Several times throughout his struggle for equality, Martin Luther King Jr. noted that it was not the bad people who violently upheld racial segregation who saddened him the most. That was only to be expected. Instead, it was the listless attitudes of moderate Christians, the half-formed compassion and dulled imaginations, that were the true threat.
In his book Stride Toward Freedom, King wrote, “the greatest tragedy of this period of social transition [is] not the strident clamor of the bad people, but the appalling silence of the good people. Our generation will have to repent not only for the acts and words of the children of darkness but also for the fears and apathy of the children of light.”
Jesus was likewise frustrated with “children of light” who were slow to catch his vision, or half-hearted in their pursuit of discipleship.
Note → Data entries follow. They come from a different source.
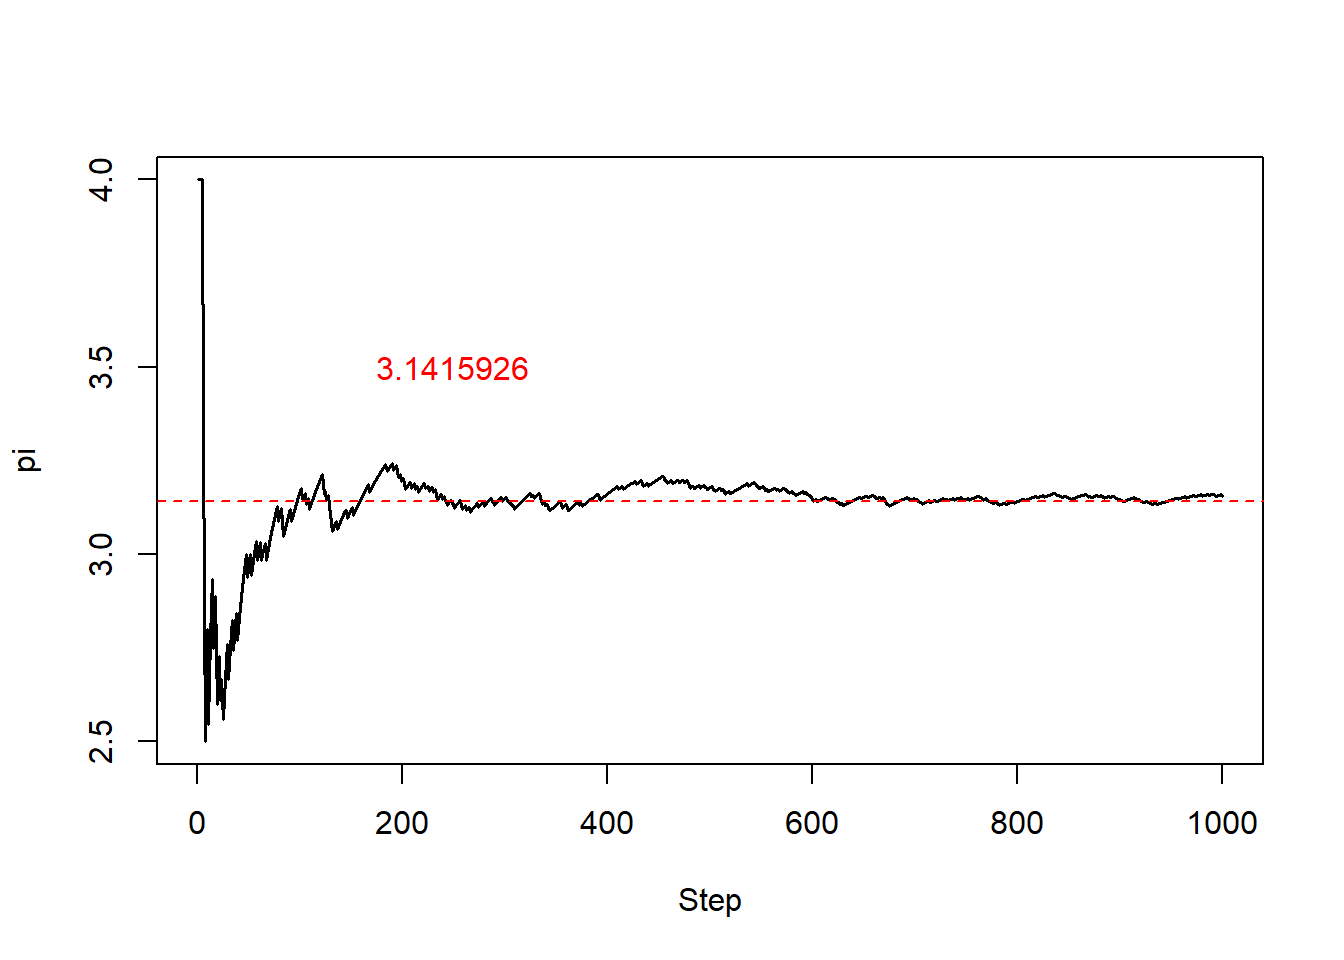
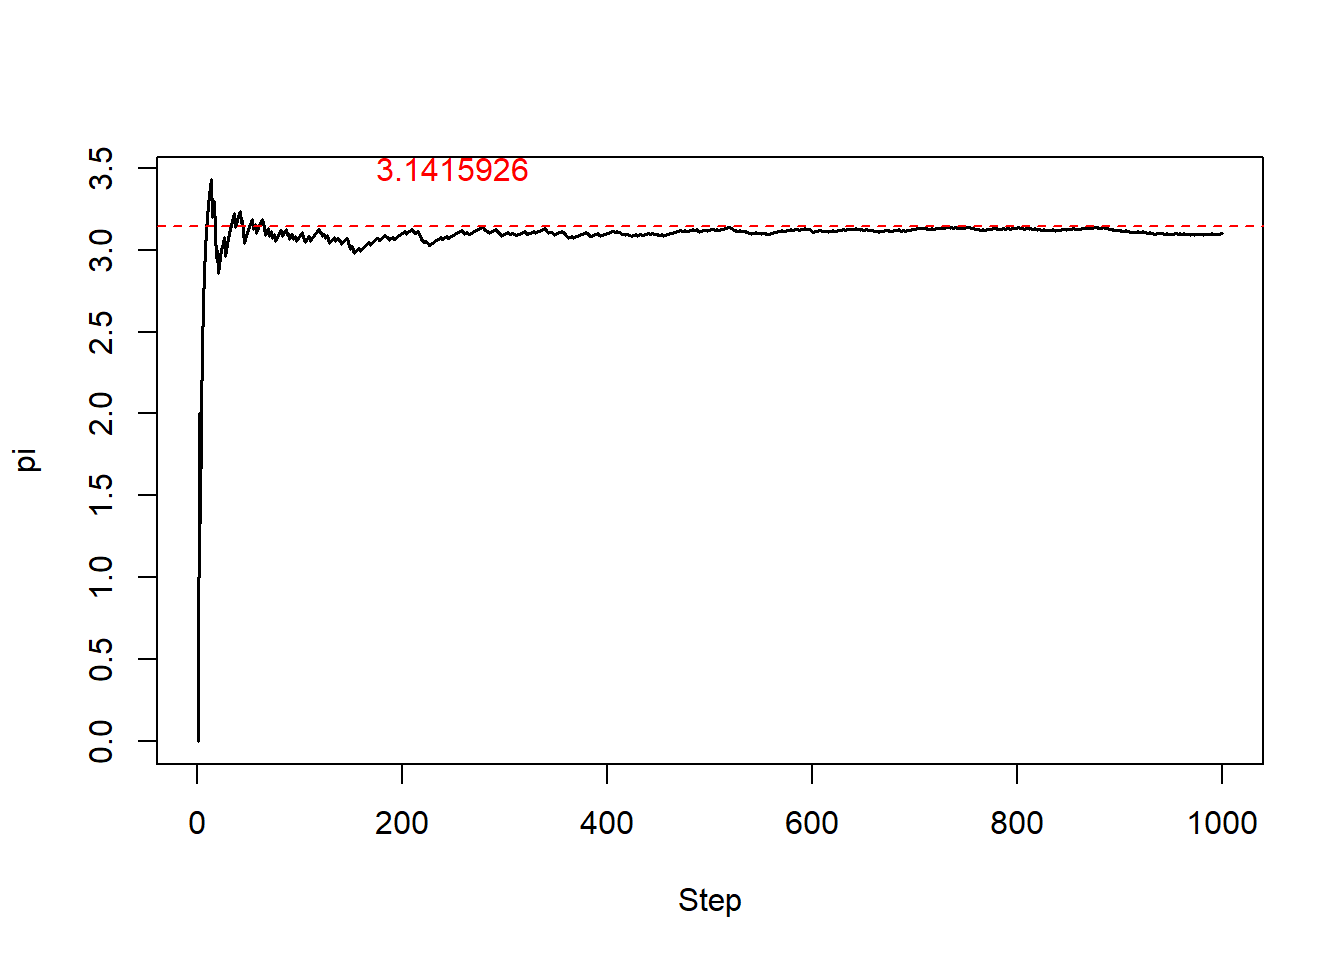
Add S01

diff --git a/docs/Section_01.html b/docs/Section_01.html
@@ -453,35 +453,7 @@ div.tocify {
     Resource
   </a>
 </li>
-<li class="dropdown">
-  <a href="#" class="dropdown-toggle" data-toggle="dropdown" role="button" aria-expanded="false">
-    <span class="fa fa-laptop"></span>
-     
-    Assignments
-     
-    <span class="caret"></span>
-  </a>
-  <ul class="dropdown-menu" role="menu">
-    <li>
-      <a href="Assignment_01.html">Assignment 01</a>
-    </li>
-    <li>
-      <a href="Assignment_02.html">Assignment 02</a>
-    </li>
-    <li>
-      <a href="Assignment_03.html">Assignment 03</a>
-    </li>
-    <li>
-      <a href="Assignment_04.html">Assignment 04</a>
-    </li>
-    <li>
-      <a href="Assignment_05.html">Assignment 05</a>
-    </li>
-    <li>
-      <a href="Assignment_06.html">Assignment 06</a>
-    </li>
-  </ul>
-</li>
+<li class="dropdown-header">Assignments</li>
       </ul>
       <ul class="nav navbar-nav navbar-right">
         
@@ -738,7 +710,7 @@ Hopefully, this course will make your life easier when it comes to interpret and
 <span id="cb2-7"><a href="#cb2-7"></a><span class="kw">text</span>(<span class="fl">0.25</span><span class="op">*</span>TotalDraw,<span class="fl">3.5</span>,<span class="st">&quot;3.1415926&quot;</span>,<span class="dt">cex=</span><span class="dv">1</span>,<span class="dt">col=</span><span class="st">&quot;red&quot;</span>)</span></code></pre></div>
 <p><img src="Section_01_files/figure-html/unnamed-chunk-2-1.png" width="672" /></p>
 <div class="sourceCode" id="cb3"><pre class="sourceCode r"><code class="sourceCode r"><span id="cb3-1"><a href="#cb3-1"></a><span class="kw">print</span>(<span class="kw">paste</span>(<span class="st">&quot;Mean Pi from the last 100 steps is: &quot;</span>,<span class="kw">mean</span>(Results[TotalDraw<span class="dv">-99</span><span class="op">:</span>TotalDraw])))</span></code></pre></div>
-<pre><code>## [1] &quot;Mean Pi from the last 100 steps is:  3.1370763231151&quot;</code></pre>
+<pre><code>## [1] &quot;Mean Pi from the last 100 steps is:  3.09740923220704&quot;</code></pre>
 <p>Simulation with 100,000 random points yields a better result</p>
 <div class="sourceCode" id="cb5"><pre class="sourceCode r"><code class="sourceCode r"><span id="cb5-1"><a href="#cb5-1"></a><span class="co"># Draw 1E5 points</span></span>
 <span id="cb5-2"><a href="#cb5-2"></a>TotalDraw &lt;-<span class="st"> </span><span class="fl">1E5</span></span>
@@ -749,7 +721,7 @@ Hopefully, this course will make your life easier when it comes to interpret and
 <span id="cb5-7"><a href="#cb5-7"></a><span class="kw">text</span>(<span class="fl">0.25</span><span class="op">*</span>TotalDraw,<span class="fl">3.5</span>,<span class="st">&quot;3.1415926&quot;</span>,<span class="dt">cex=</span><span class="dv">1</span>,<span class="dt">col=</span><span class="st">&quot;red&quot;</span>)</span></code></pre></div>
 <p><img src="Section_01_files/figure-html/unnamed-chunk-3-1.png" width="672" /></p>
 <div class="sourceCode" id="cb6"><pre class="sourceCode r"><code class="sourceCode r"><span id="cb6-1"><a href="#cb6-1"></a><span class="kw">print</span>(<span class="kw">paste</span>(<span class="st">&quot;Mean Pi from the last 100 steps is: &quot;</span>,<span class="kw">mean</span>(Results[TotalDraw<span class="dv">-99</span><span class="op">:</span>TotalDraw])))</span></code></pre></div>
-<pre><code>## [1] &quot;Mean Pi from the last 100 steps is:  3.15101865260437&quot;</code></pre>
+<pre><code>## [1] &quot;Mean Pi from the last 100 steps is:  3.12844585631274&quot;</code></pre>
 <hr />
 </div>
 </div>

diff --git a/docs/Schedule.html b/docs/Schedule.html
@@ -278,35 +278,7 @@ $(document).ready(function () {
     Resource
   </a>
 </li>
-<li class="dropdown">
-  <a href="#" class="dropdown-toggle" data-toggle="dropdown" role="button" aria-expanded="false">
-    <span class="fa fa-laptop"></span>
-     
-    Assignments
-     
-    <span class="caret"></span>
-  </a>
-  <ul class="dropdown-menu" role="menu">
-    <li>
-      <a href="Assignment_01.html">Assignment 01</a>
-    </li>
-    <li>
-      <a href="Assignment_02.html">Assignment 02</a>
-    </li>
-    <li>
-      <a href="Assignment_03.html">Assignment 03</a>
-    </li>
-    <li>
-      <a href="Assignment_04.html">Assignment 04</a>
-    </li>
-    <li>
-      <a href="Assignment_05.html">Assignment 05</a>
-    </li>
-    <li>
-      <a href="Assignment_06.html">Assignment 06</a>
-    </li>
-  </ul>
-</li>
+<li class="dropdown-header">Assignments</li>
       </ul>
       <ul class="nav navbar-nav navbar-right">
         
@@ -345,7 +317,7 @@ Tuesday (odd week only) / Thursday, 19:00-21:00</p>
 <td align="center">1</td>
 <td align="center">09/08</td>
 <td align="center">W.</td>
-<td align="left">Section 01 Introduction</td>
+<td align="left"><a href="https://zhu-group.github.io/ese5023/Section_01.html">Section 01 Introduction</a></td>
 <td align="center"></td>
 <td align="center"></td>
 </tr>

diff --git a/docs/Syllabus.html b/docs/Syllabus.html
@@ -280,35 +280,7 @@ $(document).ready(function () {
     Resource
   </a>
 </li>
-<li class="dropdown">
-  <a href="#" class="dropdown-toggle" data-toggle="dropdown" role="button" aria-expanded="false">
-    <span class="fa fa-laptop"></span>
-     
-    Assignments
-     
-    <span class="caret"></span>
-  </a>
-  <ul class="dropdown-menu" role="menu">
-    <li>
-      <a href="Assignment_01.html">Assignment 01</a>
-    </li>
-    <li>
-      <a href="Assignment_02.html">Assignment 02</a>
-    </li>
-    <li>
-      <a href="Assignment_03.html">Assignment 03</a>
-    </li>
-    <li>
-      <a href="Assignment_04.html">Assignment 04</a>
-    </li>
-    <li>
-      <a href="Assignment_05.html">Assignment 05</a>
-    </li>
-    <li>
-      <a href="Assignment_06.html">Assignment 06</a>
-    </li>
-  </ul>
-</li>
+<li class="dropdown-header">Assignments</li>
       </ul>
       <ul class="nav navbar-nav navbar-right">
         

diff --git a/docs/index.html b/docs/index.html
@@ -280,35 +280,7 @@ $(document).ready(function () {
     Resource
   </a>
 </li>
-<li class="dropdown">
-  <a href="#" class="dropdown-toggle" data-toggle="dropdown" role="button" aria-expanded="false">
-    <span class="fa fa-laptop"></span>
-     
-    Assignments
-     
-    <span class="caret"></span>
-  </a>
-  <ul class="dropdown-menu" role="menu">
-    <li>
-      <a href="Assignment_01.html">Assignment 01</a>
-    </li>
-    <li>
-      <a href="Assignment_02.html">Assignment 02</a>
-    </li>
-    <li>
-      <a href="Assignment_03.html">Assignment 03</a>
-    </li>
-    <li>
-      <a href="Assignment_04.html">Assignment 04</a>
-    </li>
-    <li>
-      <a href="Assignment_05.html">Assignment 05</a>
-    </li>
-    <li>
-      <a href="Assignment_06.html">Assignment 06</a>
-    </li>
-  </ul>
-</li>
+<li class="dropdown-header">Assignments</li>
       </ul>
       <ul class="nav navbar-nav navbar-right">
         

diff --git a/docs/Resource.html b/docs/Resource.html
@@ -360,35 +360,7 @@ div.tocify {
     Resource
   </a>
 </li>
-<li class="dropdown">
-  <a href="#" class="dropdown-toggle" data-toggle="dropdown" role="button" aria-expanded="false">
-    <span class="fa fa-laptop"></span>
-     
-    Assignments
-     
-    <span class="caret"></span>
-  </a>
-  <ul class="dropdown-menu" role="menu">
-    <li>
-      <a href="Assignment_01.html">Assignment 01</a>
-    </li>
-    <li>
-      <a href="Assignment_02.html">Assignment 02</a>
-    </li>
-    <li>
-      <a href="Assignment_03.html">Assignment 03</a>
-    </li>
-    <li>
-      <a href="Assignment_04.html">Assignment 04</a>
-    </li>
-    <li>
-      <a href="Assignment_05.html">Assignment 05</a>
-    </li>
-    <li>
-      <a href="Assignment_06.html">Assignment 06</a>
-    </li>
-  </ul>
-</li>
+<li class="dropdown-header">Assignments</li>
       </ul>
       <ul class="nav navbar-nav navbar-right">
You gotta serve somebody, he reminded them. Choose today whom you will serve.
This is not an easy parable. It is not an easy message. It points the finger squarely at us, Jesus’ own listless, distractible disciples. I mean, I have an IRA. I spent yesterday reorganizing my craft supplies and dreaming about home renovations. I put my intelligence, imagination, energy, and love into serving my own sad self far more frequently than I would like to admit.
I trust in the grace of Jesus Christ to forgive and reorient me in those moments.
But I have also learned, slowly and fitfully, that there is a dissatisfaction to chasing after my own tail. Watching my bank account grow is never as satisfying as growing friendships. Resting easy at home is never fully comfortable when I know billions of people don’t have the privilege. Coming out on top is, ultimately, a lonely place to be.
Jesus says that making friends using unrighteous wealth may get us an invitation to the eternal tents, but a tent is not a home. The hunt for our own security never ends, and more is never enough.
You and I have a choice today. A choice about where our energy goes. Where our intelligence is put to use. What worlds our imagination builds. Who and how we love.
We can use our diligence, our creativity, our drive to secure our own comfort, or we can use it to carry the cross.
Or, as Dylan put it:
You’re gonna have to serve somebody, yes indeed
You’re gonna have to serve somebody
Well, it may be the devil or it may be the Lord
But you’re gonna have to serve somebody.
 King, Martin Luther, Jr. Stride toward Freedom; the Montgomery Story. New York :Harper & Row, 1958.